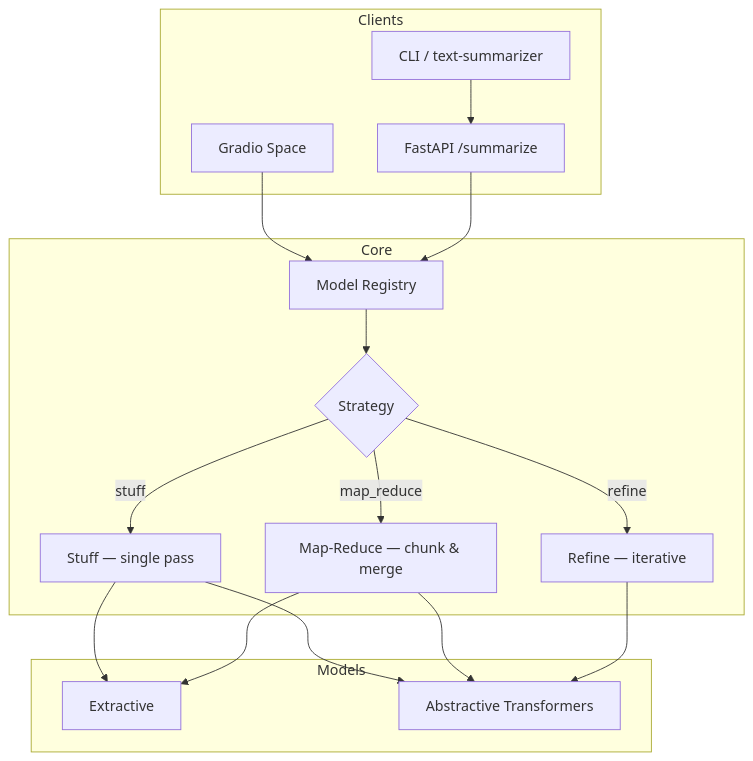
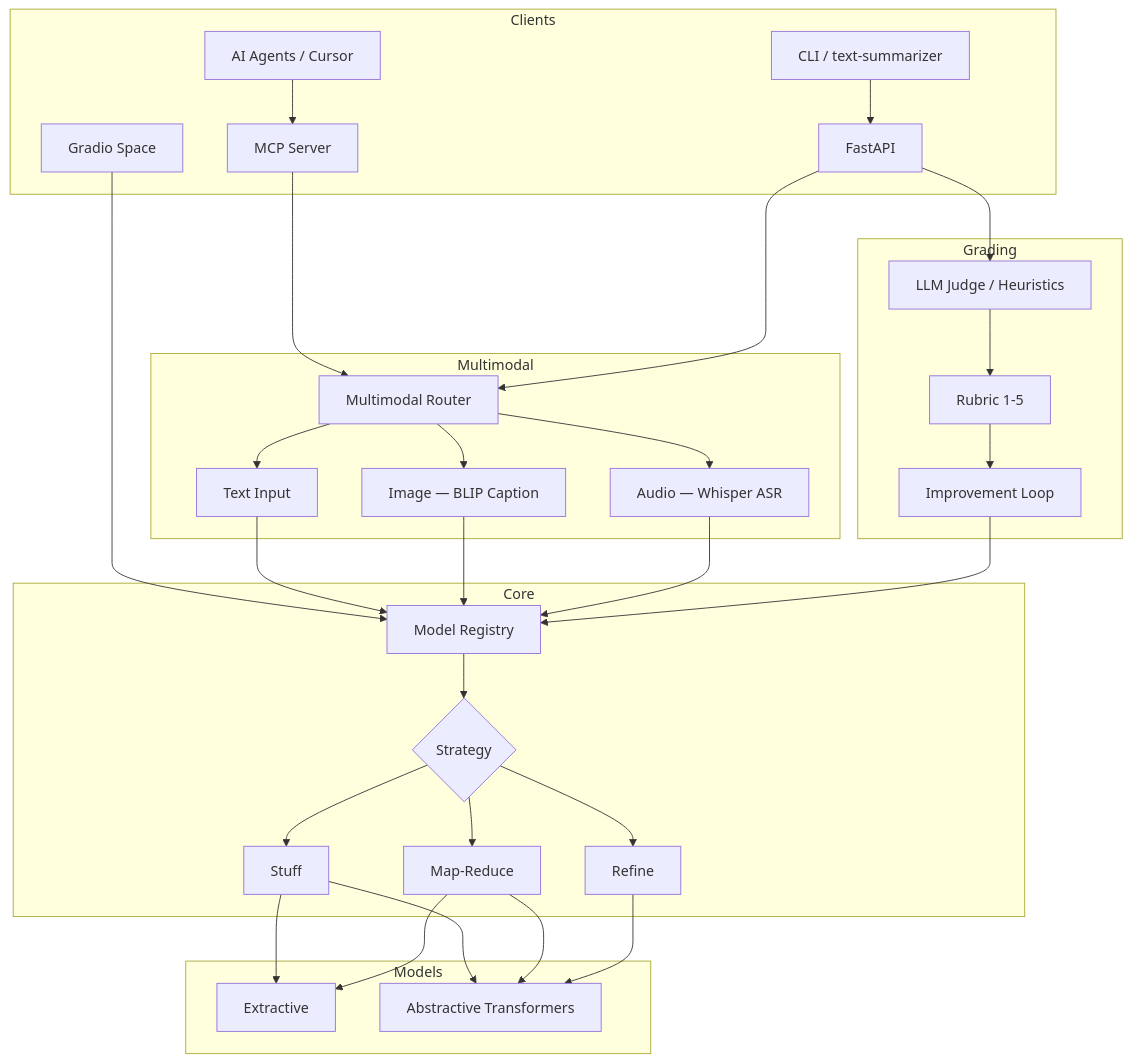
The diagram in README.md (askmy-stack/nexus-forge), drawn with Mermaid before and after one commit. The commit also changed other lines of this file and 20 other files, not shown here.

First line of the commit message:
feat: add multimodal summarization, MCP server, and grading loop

````diff
--- a/README.md
+++ b/README.md
@@ -40,34 +44,61 @@
 ```mermaid
 flowchart TB
     subgraph Clients
         CLI[CLI / text-summarizer]
-        API[FastAPI /summarize]
+        API[FastAPI]
+        MCP[MCP Server]
         HF[Gradio Space]
+        AGENT[AI Agents / Cursor]
+    end
+
+    subgraph Multimodal
+        ROUTER[Multimodal Router]
+        IMG[Image — BLIP Caption]
+        AUD[Audio — Whisper ASR]
+        TXT[Text Input]
     end
 
     subgraph Core
         REG[Model Registry]
         STRAT{Strategy}
-        STUFF[Stuff — single pass]
-        MR[Map-Reduce — chunk & merge]
-        RF[Refine — iterative]
+        STUFF[Stuff]
+        MR[Map-Reduce]
+        RF[Refine]
     end
 
-    subgraph Models
+    subgraph Grading
+        JUDGE[LLM Judge / Heuristics]
+        RUBRIC[Rubric 1-5]
+        LOOP[Improvement Loop]
+    end
+
+  subgraph Models
         EXT[Extractive]
         ABS[Abstractive Transformers]
     end
 
     CLI --> API
+    AGENT --> MCP
+    MCP --> ROUTER
     HF --> REG
-    API --> REG
+    API --> ROUTER
+    API --> JUDGE
+    ROUTER --> TXT
+    ROUTER --> IMG
+    ROUTER --> AUD
+    TXT --> REG
+    IMG --> REG
+    AUD --> REG
     REG --> STRAT
-    STRAT -->|stuff| STUFF
-    STRAT -->|map_reduce| MR
-    STRAT -->|refine| RF
+    STRAT --> STUFF
+    STRAT --> MR
+    STRAT --> RF
     STUFF --> EXT
     STUFF --> ABS
     MR --> EXT
     MR --> ABS
     RF --> ABS
+    JUDGE --> RUBRIC
+    RUBRIC --> LOOP
+    LOOP --> REG
 ```
````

________________

- _Problem_:
Wherever the string "RUBRIC" appears in the data above, report the whole line.

- _Reply_:
+        RUBRIC[Rubric 1-5]
+    JUDGE --> RUBRIC
+    RUBRIC --> LOOP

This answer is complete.